A team of neuroscientists has found that the mirror neuron system, which is thought to play a central role in social communications, responds normally in individuals with autism.
A team of neuroscientists has found that the mirror neuron system, which is thought to play a central role in social communications, responds normally in individuals with autism. Their findings, reported in the journal Neuron, counter theories suggesting that a mirror system dysfunction causes the social difficulties exhibited by individuals with autism.
The mirror neuron system, the focal point of the Neuron study, is composed of two brain areas, which have a unique characteristic—they are active both when we execute movements (e.g. grasping a cup of coffee) and when we passively observe other people executing those same movements. It has been known for many years that these brain areas are important for proper motor control because trauma to these areas causes movement deficits. Yet it has only recently been discovered that these brain areas respond when passively observing others. It has been proposed that this activity represents a process of “movement simulation” that enables us to understand the meanings and the goals of movements we observe.
For the simulation process to work properly, it is imperative that we simulate the exact same movement we are observing. This means that neurons within our mirror system must recognize movements and respond with a unique, movement-selective, response to each (or else we’ll confuse different movements and attribute improper goals to the person we’re observing).
Because individuals with autism have difficulty communicating socially and understanding the emotions and intentions of others, it has been hypothesized that they may have a dysfunction in their mirror neuron system. This hypothesis has received a tremendous amount of attention in both the popular and scientific literatures following a number of studies that reported weak mirror neuron system responses in individuals with autism. The issue of movement-selectivity, however, had not been addressed in these studies.
To further test this influential theory, the researchers asked individuals with autism and a control group to observe and execute different hand movements while being scanned with functional magnetic resonance imaging (fMRI). The fMRI measurements allowed the researchers to infer the strength of neural responses in mirror system areas of each group during movement observation and execution. Their results showed that mirror system areas of individuals with autism not only responded strongly during movement observation, but did so in a movement-selective manner such that different movements exhibited unique neural responses. The mirror system responses of individuals with autism were, therefore, equivalent to those commonly reported (and observed here) for controls.
These results, they conclude, argue strongly against the “dysfunctional mirror system hypothesis of autism” because they show that mirror system areas respond normally in individuals with autism.
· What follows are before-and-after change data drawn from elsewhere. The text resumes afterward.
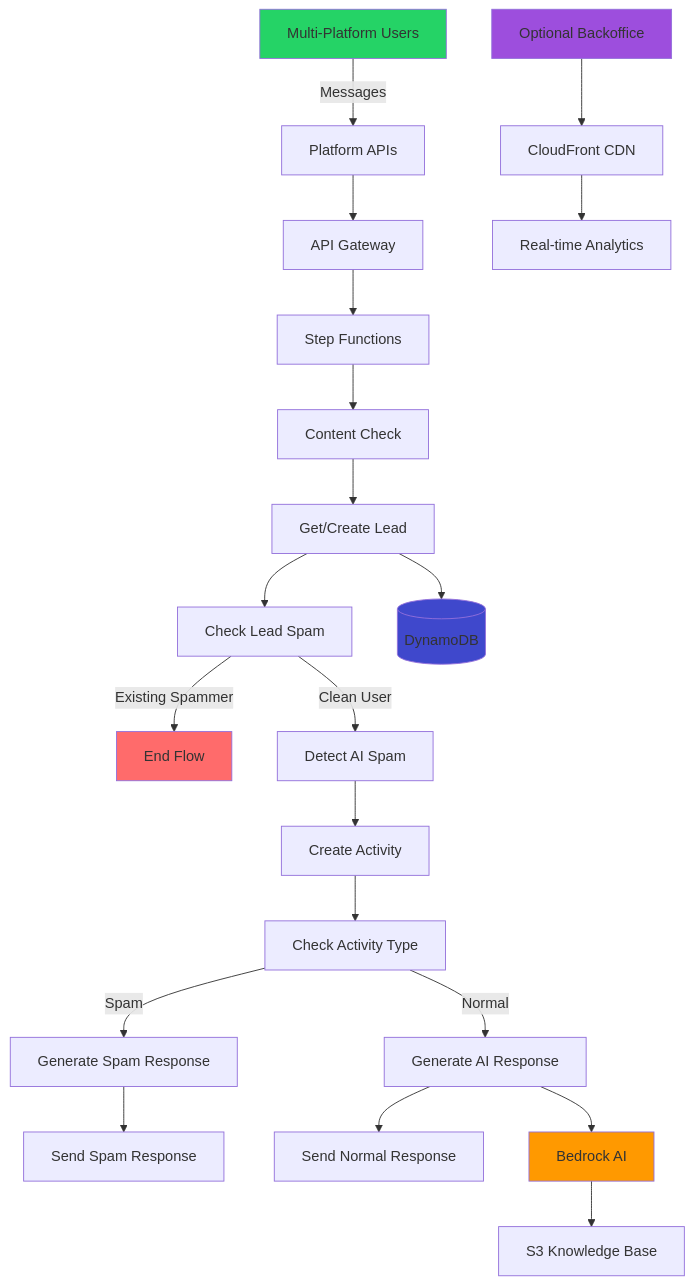
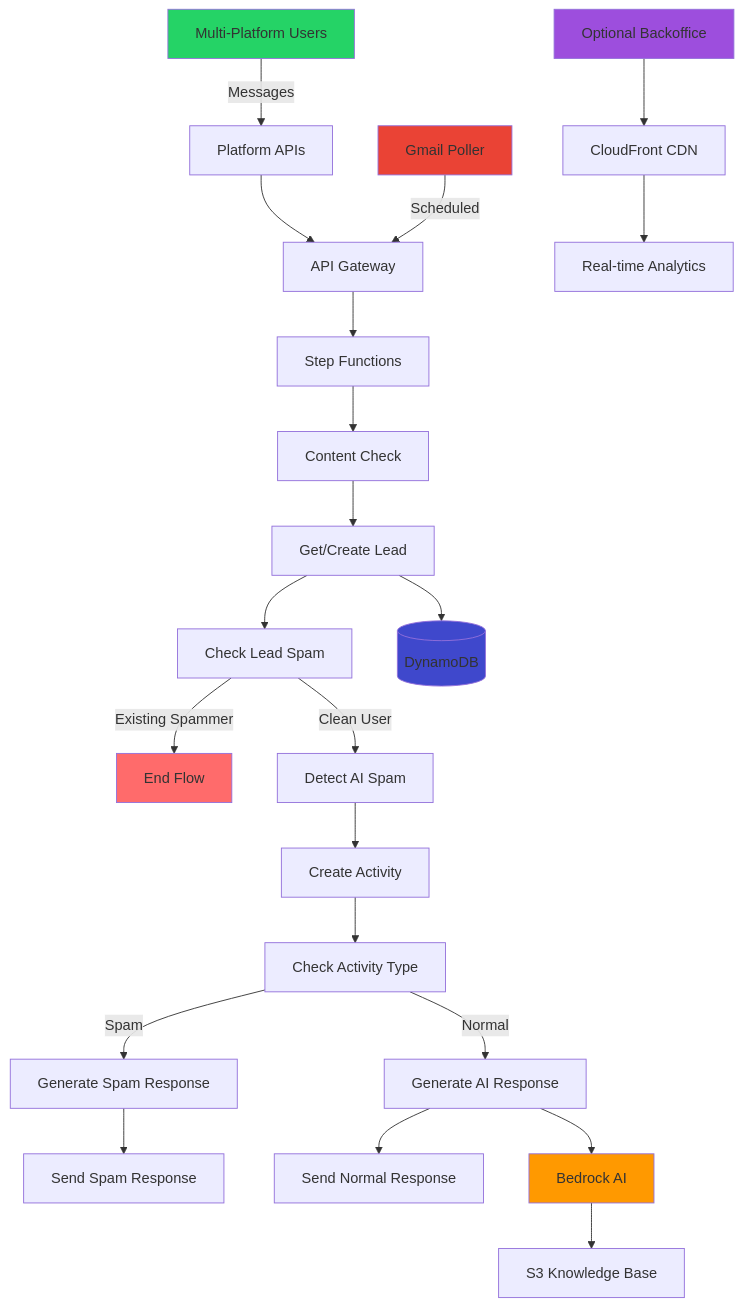
One commit to Pandas-DB/pandasdb-crm-comm changed the diagram in README.md. Above: the diagram before and after it, drawn with Mermaid. The commit also changed other lines of this file, not shown here.

Commit message:
update README including gmail platform

````diff
--- a/README.md
+++ b/README.md
@@ -402,35 +434,38 @@
 ```mermaid
 graph TB
     A[Multi-Platform Users] -->|Messages| B[Platform APIs]
     B --> C[API Gateway]
     C --> D[Step Functions]
     
     D --> E[Content Check]
     E --> F[Get/Create Lead]
     F --> G[Check Lead Spam]
     
     G -->|Existing Spammer| H[End Flow]
     G -->|Clean User| I[Detect AI Spam]
     
     I --> J[Create Activity]
     J --> K[Check Activity Type]
     
     K -->|Spam| L[Generate Spam Response]
     K -->|Normal| M[Generate AI Response]
     
     L --> N[Send Spam Response]
     M --> O[Send Normal Response]
     
     F --> P[(DynamoDB)]
     M --> Q[Bedrock AI]
     Q --> R[S3 Knowledge Base]
     
     S[Optional Backoffice] --> T[CloudFront CDN]
     T --> U[Real-time Analytics]
     
+    V[Gmail Poller] -->|Scheduled| C
+    
     style A fill:#25D366
     style Q fill:#FF9900
     style P fill:#3F48CC
     style S fill:#9D4EDD
     style H fill:#FF6B6B
+    style V fill:#EA4335
 ```
````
The authors, therefore, suggest that it may be more productive to re-focus autism research in more promising directions.
The study’s co-authors are: Ilan Dinstein, a former graduate student at New York University and now a postdoctoral fellow at the Weizmann Institute in Israel; Cibu Thomas, Kate Humphreys, and Marlene Behrmann from Carnegie Mellon University; Nancy Minshew from the University of Pittsburgh; and David Heeger from New York University.
The study was supported by grants from the National Institutes of Health, Cure Autism Now, and the Pennsylvania Department of Health.